Sabinson said funds support a wide range of services across the university, such as scholarships, events, study abroad programs and advanced technology. For Westphal specifically, Sabinson is thankful that funds can benefit the theatre program, specialized equipment and funding for unpaid co-ops.

“Running a research university is a very expensive enterprise and while our tuitions are substantial, it’s still difficult to keep up,” Sabinson said. “[Day of Giving] helps us to create more opportunity, to offer more experiences and possibilities, and it helps us keep students here.”

“Not everything that happens at Drexel comes from tuition dollars; in fact, most things come from philanthropic support,” Bricklin added, emphasizing how gifts count more on this day both individually and collectively.

Weidensaul said this collective effort helps to communicate aspirations of the university with its stakeholders so that ideas can become implemented, making dreams realities.

“When you have a good idea and say ‘I can’t afford it,’ that should never be an obstacle because of things like the Day of Giving,” Weidensaul said. “It’s a great symbolic representation of a culture shift around self-care as a university and enlisting the support of others financially and building our culture of philanthropy.”

In addition to pushing philanthropic values in the Drexel community, the campaign is also intended to ignite pride amongst students, faculty and alumni.

“It’s a day of pride. It’s a day of showing university support — not just in Philly, but all over the globe,” Bricklin said.

Bricklin explained how building this sense of pride is the campaign’s biggest goal. In fact, there is not a precise dollar goal to raise; the team just wants to see as many donors emerge as possible, and encourages all levels of donations. Last year, 3,707 supporters gave $824,534 to the Day of Giving.

“It’s symbolic more than monetary,” Weidensaul said.

More funds would mean more improvements to student life on campus, but this particular initiative is more concerned with engagement overall.

“The $10 gift is in many ways as cool as the $1 million gift because it comes from somebody that cares,” Sabinson said.

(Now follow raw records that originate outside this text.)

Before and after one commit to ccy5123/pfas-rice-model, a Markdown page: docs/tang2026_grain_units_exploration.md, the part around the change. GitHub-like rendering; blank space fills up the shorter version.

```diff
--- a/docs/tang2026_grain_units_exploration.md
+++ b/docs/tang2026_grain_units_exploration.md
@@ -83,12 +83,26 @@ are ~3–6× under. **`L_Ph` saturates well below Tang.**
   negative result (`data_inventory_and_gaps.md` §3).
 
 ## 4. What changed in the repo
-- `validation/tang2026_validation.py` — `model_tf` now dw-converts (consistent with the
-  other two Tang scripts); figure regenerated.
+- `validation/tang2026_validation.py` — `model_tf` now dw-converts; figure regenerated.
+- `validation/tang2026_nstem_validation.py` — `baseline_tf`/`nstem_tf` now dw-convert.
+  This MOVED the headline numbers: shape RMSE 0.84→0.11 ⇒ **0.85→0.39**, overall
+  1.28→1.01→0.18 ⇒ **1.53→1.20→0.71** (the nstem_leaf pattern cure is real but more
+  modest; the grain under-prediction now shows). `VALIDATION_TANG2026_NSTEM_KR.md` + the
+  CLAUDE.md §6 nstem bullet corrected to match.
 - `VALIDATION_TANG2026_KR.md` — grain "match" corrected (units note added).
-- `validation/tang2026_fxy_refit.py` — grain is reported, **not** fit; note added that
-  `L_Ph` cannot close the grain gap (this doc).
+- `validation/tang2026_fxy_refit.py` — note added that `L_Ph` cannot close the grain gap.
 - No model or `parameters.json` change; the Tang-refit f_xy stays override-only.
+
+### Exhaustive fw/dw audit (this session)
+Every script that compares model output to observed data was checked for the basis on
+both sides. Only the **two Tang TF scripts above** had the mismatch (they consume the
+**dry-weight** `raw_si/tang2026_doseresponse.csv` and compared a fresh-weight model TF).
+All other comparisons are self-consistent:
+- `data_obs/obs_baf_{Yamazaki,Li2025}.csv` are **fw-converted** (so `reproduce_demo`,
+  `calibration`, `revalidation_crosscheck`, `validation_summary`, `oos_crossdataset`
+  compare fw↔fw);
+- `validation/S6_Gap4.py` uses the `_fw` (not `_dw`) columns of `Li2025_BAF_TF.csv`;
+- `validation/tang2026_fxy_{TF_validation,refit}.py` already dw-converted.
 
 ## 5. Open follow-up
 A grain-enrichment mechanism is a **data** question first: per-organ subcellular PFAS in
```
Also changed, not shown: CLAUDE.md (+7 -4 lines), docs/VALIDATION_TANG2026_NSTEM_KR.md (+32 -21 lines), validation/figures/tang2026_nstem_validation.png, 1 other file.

“Engagement is the most important thing. We’re not judging on what people can give,” Kaganovsky added.

While the campaign acts as a vehicle to measure university progress, it’s up to everyone to decide what value their Drexel education has held and if they wish to become ‘game changers’ for the university.

“You’re investing in what matters to you,” Weidensaul said.

Sabinson explained how the campaign also signifies an investment in the overall future of the university and the impact its students will have on the world.

“The Day of Giving is really an investment in the intellectual capital and the outcomes that our alums will produce,” Sabinson said. “Ultimately, at the end of the day, you’re making an investment in our students and future alumni and they — we hope — are going to make the world a better place.”

Photograph courtesy of Drexel’s Office of Institutional Advancement